## WHAT YOU WILL DO:
Find each line of the material below in which the word "index" occurs, and return it.
DATA SUPPLIED below:
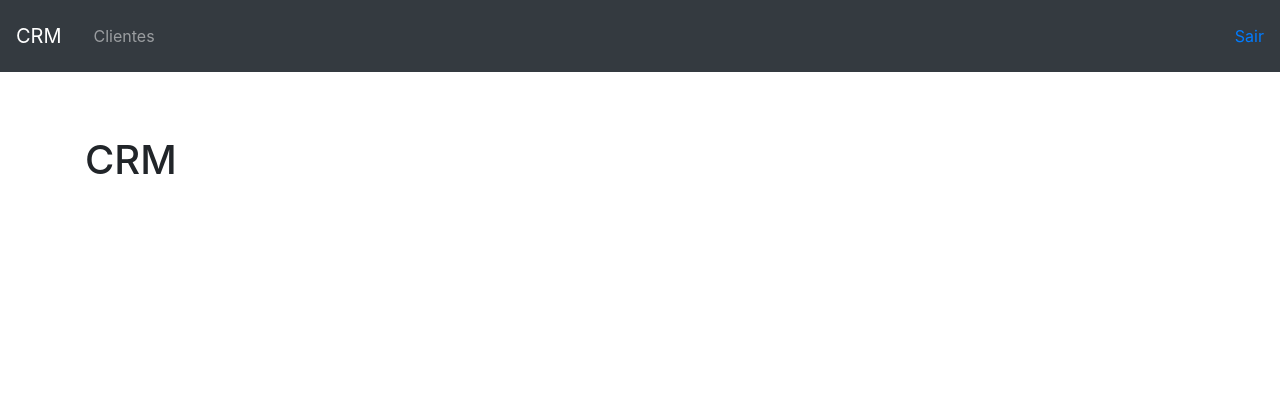
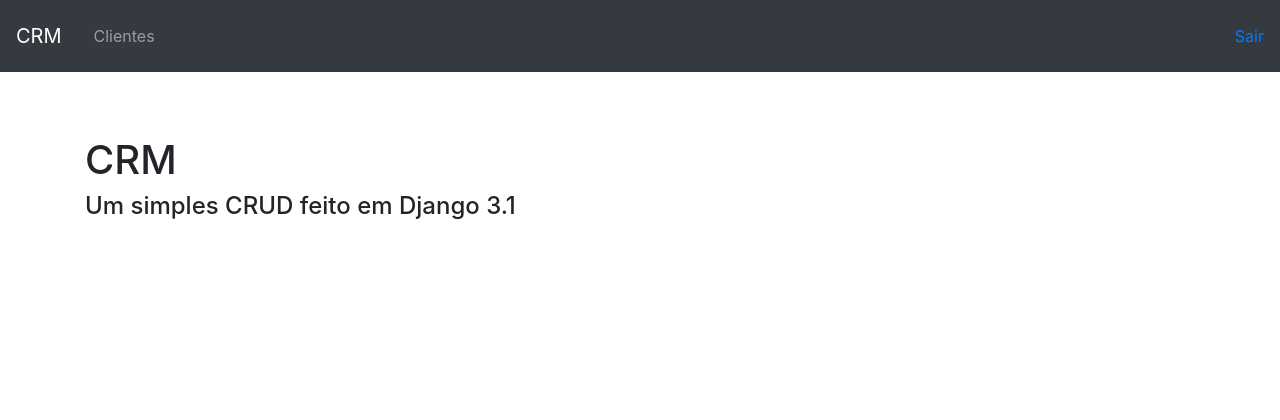
Before and after one commit to trepichio/django-crud, a Django app: page / in a window 1280 px wide. Shown: the top 420 px of the page. Run offline with Django 3.2, Linux system fonts and the light colour scheme; the visitor is signed in with stand-in values (Sample User, id 1); some libraries are stand-ins or nearby versions.

Commit message:
add title and headline for index

```diff
--- a/core/templates/index.html
+++ b/core/templates/index.html
@@ -2,4 +2,5 @@
 
 {% block content %}
   <h1>CRM</h1>
+  <h4>Um simples CRUD feito em Django 3.1</h4>
 {% endblock content %}
--- a/core/templates/model-page.html
+++ b/core/templates/model-page.html
@@ -3,7 +3,7 @@
 <head>
   <meta charset="UTF-8">
   <meta name="viewport" content="width=device-width, initial-scale=1.0, shrink-to-fit=no">
-  <title>Document</title>
+  <title>CRM - CRUD em Django</title>
   <link rel="stylesheet" href="https://stackpath.bootstrapcdn.com/bootstrap/4.5.2/css/bootstrap.min.css" integrity="sha384-JcKb8q3iqJ61gNV9KGb8thSsNjpSL0n8PARn9HuZOnIxN0hoP+VmmDGMN5t9UJ0Z" crossorigin="anonymous">
   <script src="https://code.jquery.com/jquery-3.5.1.slim.min.js" integrity="sha384-DfXdz2htPH0lsSSs5nCTpuj/zy4C+OGpamoFVy38MVBnE+IbbVYUew+OrCXaRkfj" crossorigin="anonymous"></script>
   <script src="https://cdn.jsdelivr.net/npm/popper.js@1.16.1/dist/umd/popper.min.js" integrity="sha384-9/reFTGAW83EW2RDu2S0VKaIzap3H66lZH81PoYlFhbGU+6BZp6G7niu735Sk7lN" crossorigin="anonymous"></script>
```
End of DATA SUPPLIED.
## EXERCISE SOLUTION:
add title and headline for index
--- a/core/templates/index.html
+++ b/core/templates/index.html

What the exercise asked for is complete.